OBT is in the throes of rehearsal for a 25th anniversary program that honors its 20th century past, and also looks ahead to its future as a cultural beacon in a city that boxes way above its weight class in the arts.
The legendary Bart Cook was on hand Saturday to whip Agon into shape - that 1957 masterpiece that, after Apollo and The Four Temperaments, cemented the classic Balanchine style: cerebral, steely, stripped down.
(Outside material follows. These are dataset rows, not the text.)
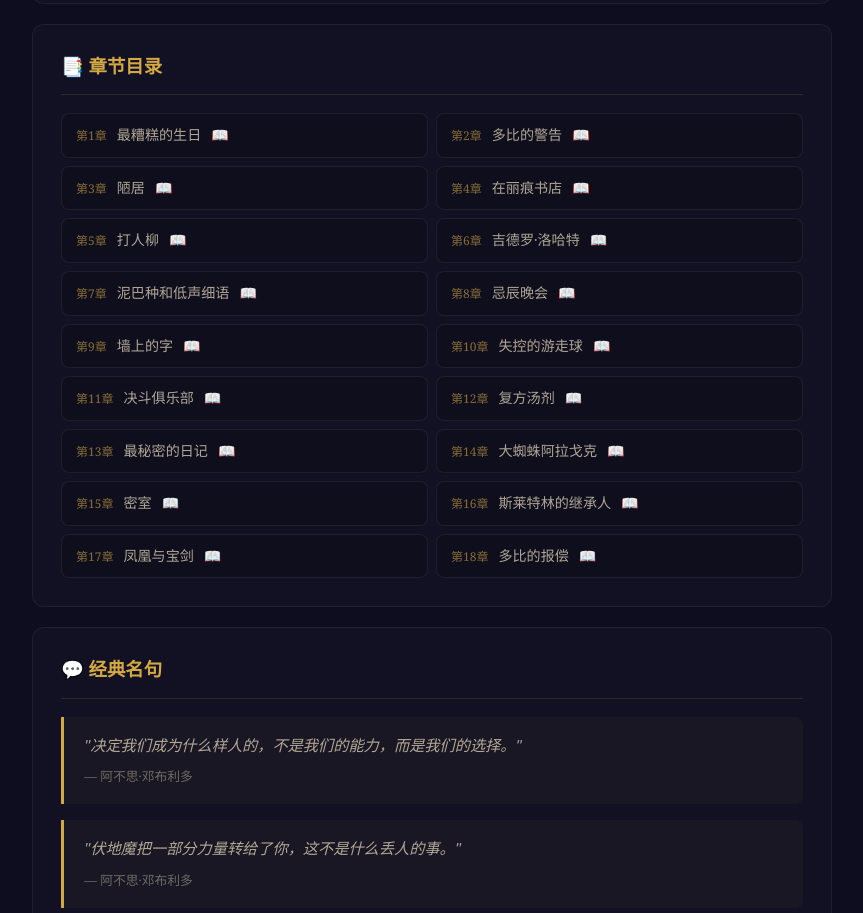
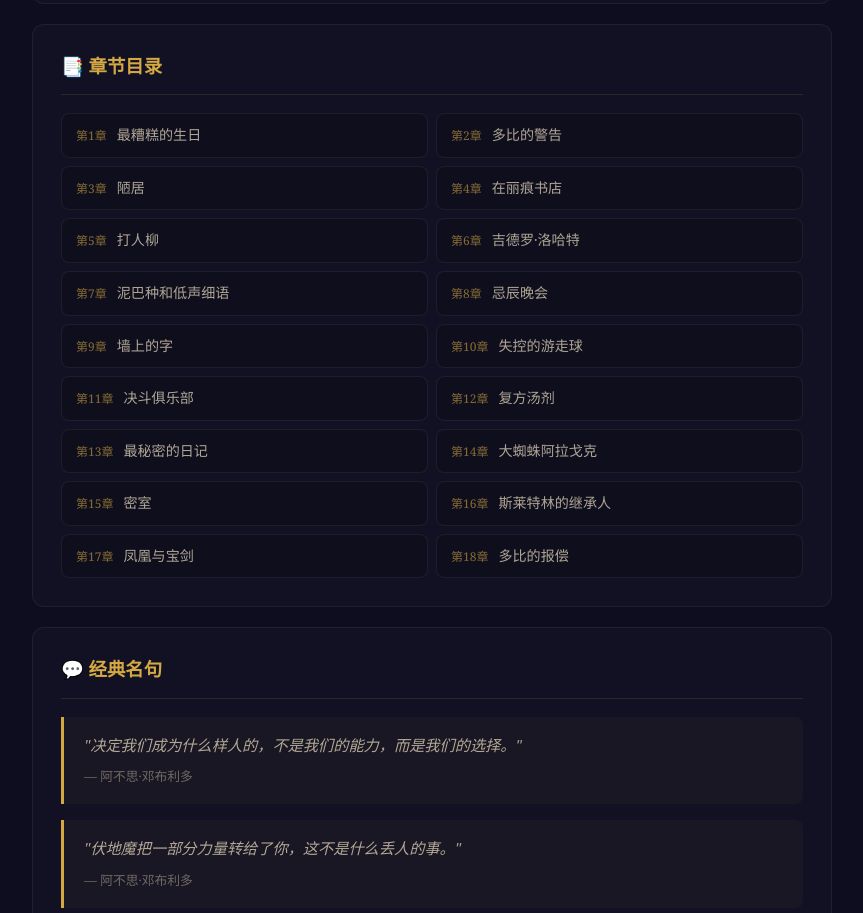
Before and after one commit to Leo555/harrypotter, a React (Vite) app: page /books/chamber-of-secrets in a window 1280 px wide. Shown: the part 1953-2866 px from the top of the page, without its empty margins (208-1071 px from the left). Built offline with nearby package versions, Linux system fonts and the light colour scheme.

Commit message:
style: 优化章节列表悬停交互样式

```diff
--- a/src/styles/index.css
+++ b/src/styles/index.css
@@ -887,9 +887,34 @@ a:hover { color: var(--color-gold-light); }
   border-radius: var(--radius-sm);
   font-size: 0.88rem;
   align-items: baseline;
+  transition: all 0.3s ease;
+}
+.chapter-item-link {
+  text-decoration: none;
+  color: inherit;
+  cursor: pointer;
+  border: 1px solid transparent;
+}
+.chapter-item-link:hover {
+  background: rgba(212,175,55,0.06);
+  border-color: rgba(212,175,55,0.2);
+  color: inherit;
+}
+.chapter-item-link:hover .chapter-name {
+  color: var(--color-gold);
+}
+.chapter-read-icon {
+  margin-left: auto;
+  font-size: 0.75rem;
+  opacity: 0;
+  transition: opacity 0.3s;
+  flex-shrink: 0;
+}
+.chapter-item-link:hover .chapter-read-icon {
+  opacity: 0.7;
 }
 .chapter-number { color: var(--color-gold); font-size: 0.75rem; flex-shrink: 0; opacity: 0.6; }
-.chapter-name { color: rgba(245,230,200,0.7); }
+.chapter-name { color: rgba(245,230,200,0.7); transition: color 0.3s; }
 
 /* 名句列表 */
 .quotes-list { display: flex; flex-direction: column; gap: 16px; }
```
Conspicuous for those extraordinary extensions with splayed hips, off-balance transitions and turns executed at whiplash speed, often on top of a bent knee - in bold defiance of classical "rules." And yet classical form pops up everywhere in Agon, particularly in the carriage of the arms, in the crisp and dazzling arabesques piquées, in the courtly manners and the bows that cap each brief episode.
A ballet tailormade for what post-Beat poet Spangle called "white concrete days," its première caused a sensation, not least because of Balanchine's decision to cast a black man and a white woman, Arthur Mitchell and Diana Adams, in the central pas de deux, at a particularly explosive time in the civil rights era. (Some maintain that this was a purely aesthetic decision, with Balanchine seeking to highlight the visual skin color contrast, as he also did by costuming the dancers in simple black and white practice clothes.)
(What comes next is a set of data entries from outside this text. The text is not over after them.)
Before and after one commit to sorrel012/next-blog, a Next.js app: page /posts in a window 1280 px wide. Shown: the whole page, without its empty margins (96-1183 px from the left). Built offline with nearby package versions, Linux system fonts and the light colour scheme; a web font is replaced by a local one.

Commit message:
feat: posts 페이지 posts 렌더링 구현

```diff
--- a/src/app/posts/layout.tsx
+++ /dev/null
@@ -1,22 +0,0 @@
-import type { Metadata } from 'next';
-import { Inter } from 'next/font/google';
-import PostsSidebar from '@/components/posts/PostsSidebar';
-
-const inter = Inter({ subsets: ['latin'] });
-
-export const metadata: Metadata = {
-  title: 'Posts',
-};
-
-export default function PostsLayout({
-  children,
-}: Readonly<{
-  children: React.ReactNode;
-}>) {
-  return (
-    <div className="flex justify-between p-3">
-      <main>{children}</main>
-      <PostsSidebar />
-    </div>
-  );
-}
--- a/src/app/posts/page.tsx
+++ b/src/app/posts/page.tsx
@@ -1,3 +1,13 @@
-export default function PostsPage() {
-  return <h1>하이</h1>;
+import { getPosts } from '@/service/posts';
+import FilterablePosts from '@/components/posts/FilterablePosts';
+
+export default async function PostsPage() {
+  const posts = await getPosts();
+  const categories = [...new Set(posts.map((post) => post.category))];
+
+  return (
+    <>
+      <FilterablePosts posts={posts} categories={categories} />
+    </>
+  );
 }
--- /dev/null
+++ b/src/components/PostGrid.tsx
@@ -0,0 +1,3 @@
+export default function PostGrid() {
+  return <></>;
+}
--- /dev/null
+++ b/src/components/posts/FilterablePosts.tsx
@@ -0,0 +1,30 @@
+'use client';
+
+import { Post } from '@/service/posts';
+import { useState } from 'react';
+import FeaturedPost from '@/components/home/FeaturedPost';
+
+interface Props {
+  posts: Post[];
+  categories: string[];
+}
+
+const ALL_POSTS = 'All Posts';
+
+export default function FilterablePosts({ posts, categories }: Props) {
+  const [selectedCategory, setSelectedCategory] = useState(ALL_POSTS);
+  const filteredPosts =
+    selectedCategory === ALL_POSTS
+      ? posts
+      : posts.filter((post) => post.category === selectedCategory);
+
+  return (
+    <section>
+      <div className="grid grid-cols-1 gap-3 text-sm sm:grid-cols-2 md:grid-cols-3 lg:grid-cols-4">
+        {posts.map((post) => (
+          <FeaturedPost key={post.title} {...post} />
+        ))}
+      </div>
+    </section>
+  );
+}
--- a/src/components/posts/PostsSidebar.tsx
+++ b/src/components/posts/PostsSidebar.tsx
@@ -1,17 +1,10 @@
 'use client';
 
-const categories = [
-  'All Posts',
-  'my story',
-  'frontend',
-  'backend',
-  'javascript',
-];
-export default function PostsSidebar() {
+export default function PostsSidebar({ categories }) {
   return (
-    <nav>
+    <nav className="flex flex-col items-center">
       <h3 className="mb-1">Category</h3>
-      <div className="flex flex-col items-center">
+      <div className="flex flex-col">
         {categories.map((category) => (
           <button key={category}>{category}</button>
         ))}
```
OBT last performed this ballet in 1999, but today a new generation of dancers makes it their own. It requires great discipline and clean execution, without sacrificing individual expressiveness and exuberance. Cook exhorted the dancers to get deeper into the collapsed positions, to drape the torsos more fully over bent legs, and to "have fun" in the more playful, jazz-inflected moments. He murmured "beautiful" as Martina Chavez maneuvered into a deep arabesque penchée on pointe while Brian Simcoe threw himself to the ground on his back, continuing to support her with one hand. There were thrills aplenty, as when Jordan Kindell and Adam Hartley tossed Candace Bouchard high into the air. But perhaps the greatest pleasure came from watching the ensemble chew up space in low explosive jumps that often twist and change direction unexpectedly in the air - especially the cadre of men (Hartley, Kindell, Simcoe, and Chauncey Parsons) who open and close the ballet, enigmatically, with their backs to the audience - and watching their fierce intelligence at work as they unraveled the complex Stravinsky score, one that tends to tie you up in knots if you attempt to count it.
Apart from the stunning, elegant Chavez, doe-eyed Eva Burton was a revelation in rehearsal - flipping between stark hyperextensions and softly regal classical positions with astonishing ease - as was Candace Bouchard, who pairs the serenity of a Botticelli with the athleticism of a modern American Olympian.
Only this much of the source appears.